The Kia EV9 has arrived, pushing the Korean brand further into premium territory. We like the EV6, a very competent operator, so is Kia’s biggest EV even better?
What’s the price of the Kia EV9?
The electric seven seater starts at $105,990 for the RWD Light, while this model you see here is the AWD GT Line, all $134,990 of it.
The RWD model uses a 76kWh battery, Kia stating a WLTP range figure of up to 443km. Its single motor makes 160kW and 350Nm, and that means it takes 8.3sec to hit 100km/h.
The AWD models get a bigger 99.8kWh battery, with range quoted as between 492km and 505km, depending on model. With two motors, total output is 282kW and 700Nm, which sees the 0-100km/h time fall to six seconds. That’s pretty quick for something that in top spec weighs in at a claimed 2624kg. The AWD model can tow up 2500kg braked (though expect the drive range to reduce significantly), and along with the five year/150,000km vehicle warranty, the battery is covered for eight year/160,000km,
How big is the Kia EV9?
It’s mammoth, 5.1m long, almost 2m wide and 1.8m tall. It makes the firm’s other seven seater SUV, the Sorento, seem small when parked next to it. Kia’s styling takes a bold new leap with the EV9, there’s nothing quite like this on the road at present. So if presence is what you are after, this delivers just that.
Don’t need such a large Kia SUV? Try the EV6, read our comparison review here
What about the real world range of the EV9?
Hard to say really as we had just a brief encounter with the EV9 over a couple of days. We’ll get it back later for the full test. Fully charged it had 519km to empty displaying when we picked it up. And that should be plenty for most buyers. But being so large, and heavy, it can chew through the energy, the average consumption figure on the trip computer registering between 23kWh/100km (sedate urban ramblings) and 26kWh/100km (the highway figure). It rose up to 30kWh/100km during more rigorous driving.

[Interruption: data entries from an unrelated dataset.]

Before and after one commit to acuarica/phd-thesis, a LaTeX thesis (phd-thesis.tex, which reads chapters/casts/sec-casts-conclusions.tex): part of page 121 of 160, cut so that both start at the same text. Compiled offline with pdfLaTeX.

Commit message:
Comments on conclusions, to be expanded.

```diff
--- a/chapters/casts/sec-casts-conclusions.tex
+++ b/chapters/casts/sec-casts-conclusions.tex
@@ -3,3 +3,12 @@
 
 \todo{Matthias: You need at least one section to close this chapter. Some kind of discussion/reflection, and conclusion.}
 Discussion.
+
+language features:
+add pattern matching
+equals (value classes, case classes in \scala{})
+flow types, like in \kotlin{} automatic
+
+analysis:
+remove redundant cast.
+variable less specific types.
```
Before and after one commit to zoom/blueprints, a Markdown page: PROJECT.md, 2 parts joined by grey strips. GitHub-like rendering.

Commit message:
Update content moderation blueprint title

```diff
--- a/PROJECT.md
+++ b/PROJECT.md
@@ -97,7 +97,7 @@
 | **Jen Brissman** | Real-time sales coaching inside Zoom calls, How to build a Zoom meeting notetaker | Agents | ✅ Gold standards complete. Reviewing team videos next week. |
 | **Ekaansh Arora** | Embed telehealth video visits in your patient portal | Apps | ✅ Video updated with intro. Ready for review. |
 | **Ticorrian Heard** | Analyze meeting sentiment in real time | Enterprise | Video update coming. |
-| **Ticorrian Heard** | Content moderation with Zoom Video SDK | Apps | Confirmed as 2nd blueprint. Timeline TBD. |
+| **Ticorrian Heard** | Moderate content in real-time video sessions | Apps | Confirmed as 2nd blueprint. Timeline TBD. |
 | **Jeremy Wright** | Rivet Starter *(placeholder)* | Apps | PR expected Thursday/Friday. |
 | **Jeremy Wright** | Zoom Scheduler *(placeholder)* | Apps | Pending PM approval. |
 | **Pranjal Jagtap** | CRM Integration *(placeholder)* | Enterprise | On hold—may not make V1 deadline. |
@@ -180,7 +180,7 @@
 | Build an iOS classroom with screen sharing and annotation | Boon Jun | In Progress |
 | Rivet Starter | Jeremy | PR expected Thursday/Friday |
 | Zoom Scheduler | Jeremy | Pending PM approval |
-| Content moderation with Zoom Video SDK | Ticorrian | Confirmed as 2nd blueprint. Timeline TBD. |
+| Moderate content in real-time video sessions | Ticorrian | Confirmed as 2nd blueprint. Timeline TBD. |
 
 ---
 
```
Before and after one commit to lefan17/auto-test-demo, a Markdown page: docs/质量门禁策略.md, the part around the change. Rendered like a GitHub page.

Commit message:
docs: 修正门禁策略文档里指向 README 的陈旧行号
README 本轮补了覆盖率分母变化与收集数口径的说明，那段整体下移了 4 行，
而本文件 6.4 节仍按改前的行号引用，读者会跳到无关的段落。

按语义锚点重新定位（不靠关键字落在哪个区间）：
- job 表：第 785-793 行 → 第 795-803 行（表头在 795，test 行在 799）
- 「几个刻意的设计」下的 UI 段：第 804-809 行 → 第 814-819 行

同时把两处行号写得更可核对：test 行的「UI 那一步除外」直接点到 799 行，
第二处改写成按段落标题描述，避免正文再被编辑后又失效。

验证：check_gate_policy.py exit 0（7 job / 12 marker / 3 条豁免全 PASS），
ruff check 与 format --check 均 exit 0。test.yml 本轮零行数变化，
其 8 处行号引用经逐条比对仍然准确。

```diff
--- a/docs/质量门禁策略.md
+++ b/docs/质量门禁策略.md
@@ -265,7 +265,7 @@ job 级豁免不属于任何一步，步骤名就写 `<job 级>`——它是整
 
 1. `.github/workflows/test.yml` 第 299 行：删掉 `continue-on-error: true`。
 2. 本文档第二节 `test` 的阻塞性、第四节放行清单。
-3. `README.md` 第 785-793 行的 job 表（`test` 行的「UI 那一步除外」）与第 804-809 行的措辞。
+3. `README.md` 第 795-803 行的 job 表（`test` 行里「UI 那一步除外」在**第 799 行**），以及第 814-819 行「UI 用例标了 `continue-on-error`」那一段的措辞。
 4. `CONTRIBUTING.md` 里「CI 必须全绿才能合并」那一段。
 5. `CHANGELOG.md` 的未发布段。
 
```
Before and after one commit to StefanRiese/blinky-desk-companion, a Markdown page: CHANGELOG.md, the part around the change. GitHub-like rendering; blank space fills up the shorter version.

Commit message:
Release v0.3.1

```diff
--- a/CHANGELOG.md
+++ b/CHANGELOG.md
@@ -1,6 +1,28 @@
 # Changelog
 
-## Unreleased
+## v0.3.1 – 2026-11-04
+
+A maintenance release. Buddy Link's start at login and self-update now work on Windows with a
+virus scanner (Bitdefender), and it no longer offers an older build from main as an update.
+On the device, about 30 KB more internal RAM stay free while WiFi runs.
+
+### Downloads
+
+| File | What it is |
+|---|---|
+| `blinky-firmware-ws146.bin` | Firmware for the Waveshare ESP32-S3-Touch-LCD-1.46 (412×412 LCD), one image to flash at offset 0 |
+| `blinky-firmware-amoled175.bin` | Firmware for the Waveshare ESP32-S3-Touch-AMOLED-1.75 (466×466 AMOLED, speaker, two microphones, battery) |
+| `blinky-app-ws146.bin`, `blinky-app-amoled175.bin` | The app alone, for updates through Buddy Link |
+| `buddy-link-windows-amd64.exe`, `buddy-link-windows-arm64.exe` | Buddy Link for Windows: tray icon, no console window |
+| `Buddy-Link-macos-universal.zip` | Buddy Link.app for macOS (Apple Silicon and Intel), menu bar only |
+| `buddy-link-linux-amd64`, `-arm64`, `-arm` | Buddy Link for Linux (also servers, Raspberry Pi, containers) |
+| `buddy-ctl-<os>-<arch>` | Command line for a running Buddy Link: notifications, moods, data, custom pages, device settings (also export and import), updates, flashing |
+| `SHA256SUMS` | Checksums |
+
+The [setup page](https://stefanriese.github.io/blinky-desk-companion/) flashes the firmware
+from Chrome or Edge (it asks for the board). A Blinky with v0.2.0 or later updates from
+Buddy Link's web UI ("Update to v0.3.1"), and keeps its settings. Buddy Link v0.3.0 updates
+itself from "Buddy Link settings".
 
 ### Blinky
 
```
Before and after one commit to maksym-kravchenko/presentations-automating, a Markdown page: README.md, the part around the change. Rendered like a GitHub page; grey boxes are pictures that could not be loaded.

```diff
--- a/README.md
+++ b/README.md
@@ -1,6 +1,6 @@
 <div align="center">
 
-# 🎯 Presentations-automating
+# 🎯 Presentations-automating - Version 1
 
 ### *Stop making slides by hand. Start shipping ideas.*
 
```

The big battery will likely necessitate a wall box for home charging, the fastest AC rate being 11kW and taking a stated nine hours from 10-100 per cent. The AWD models can handle up to 235kW of DC charge, meaning 10 – 80 per cent in 24mins under optimal conditions. On a 50kW DC charge, that’s more like an hour and a half.
How does it go?
The ride is decent, not overly plush, but refined enough and it’s quiet on the go. With two motors powering you on, even the 2.6 tonne kerb weight does little to curb the EV9’s enthusiasm. There’s always plenty of torque available, this feels effortless everywhere. Yet always smooth, the tuning of the power delivery refined. The steering, while light, is a tad slow with 2.9 twirls between the stops. And that long wheelbase doesn’t lend itself to an easy turn around, the turning circle measuring 12.4m.
Kia always gives you a multitude of options for energy regeneration from fully off to a one pedal mode. We like that you can hold the left paddle and it’ll initiate max regen, the retardation coming in smoothly but strongly, and bringing you to the smoothest of halts.
Big and practical?
While it’s big, it doesn’t range too high off the deck, so the seat height is conducive to human loading, you literally slide on in while there is virtually no sill to negotiate, the doors opening out wide. And it’s not such a climb for wee folk, this being an urban centric SUV.
There’s oodles of room in the second row, a flat floor giving the middle passenger ample space for lower limbs, though the squab is firm there.
Access to the back row is grand, the middle seats sliding and tilting quickly and smoothly with just a touch of a button. In the rear, the space is good for kids and while adults do okay for headroom, the second row needs to slide forward to give them a semblance of leg room.
On boot space, the EV9 has plenty of that too. The third row sinks into the floor easily when not required, the boot being wide and long, although height is somewhat limited. While there is no spare underneath, there is space for the charging cables.
The cabin has a premium feel to it, the plastics top notch, and most with ‘eco’ credentials; recycled this and bio-based that. There is the usual twin touchscreen set up, the driver display clear though non configurable, keeping tabs on the DTE, the safety systems and speed (both yours and the prescribed limit). Buttons have been kept to a minimum with a few to quickly adjust the ventilation and audio volume, and some more on the wheel for the usual stuff. The rest is in the touchscreen area, which is all rather straightforward in that home screen and sub-menu manner.
The EV9 is a unique proposition, being there is little choice in the seven-seat, full-size, fully-electric SUV space, the other being the M-B EQS, starting at $196k. You can no longer get the Model X here. The EV9’s presence is immense, it’s spacious and practical and a refined drive, while the towing capability might appeal too. If you’re not convinced that bigger is better, or don’t have the need for so many seats, Kia’s EV6 will be the better fit however.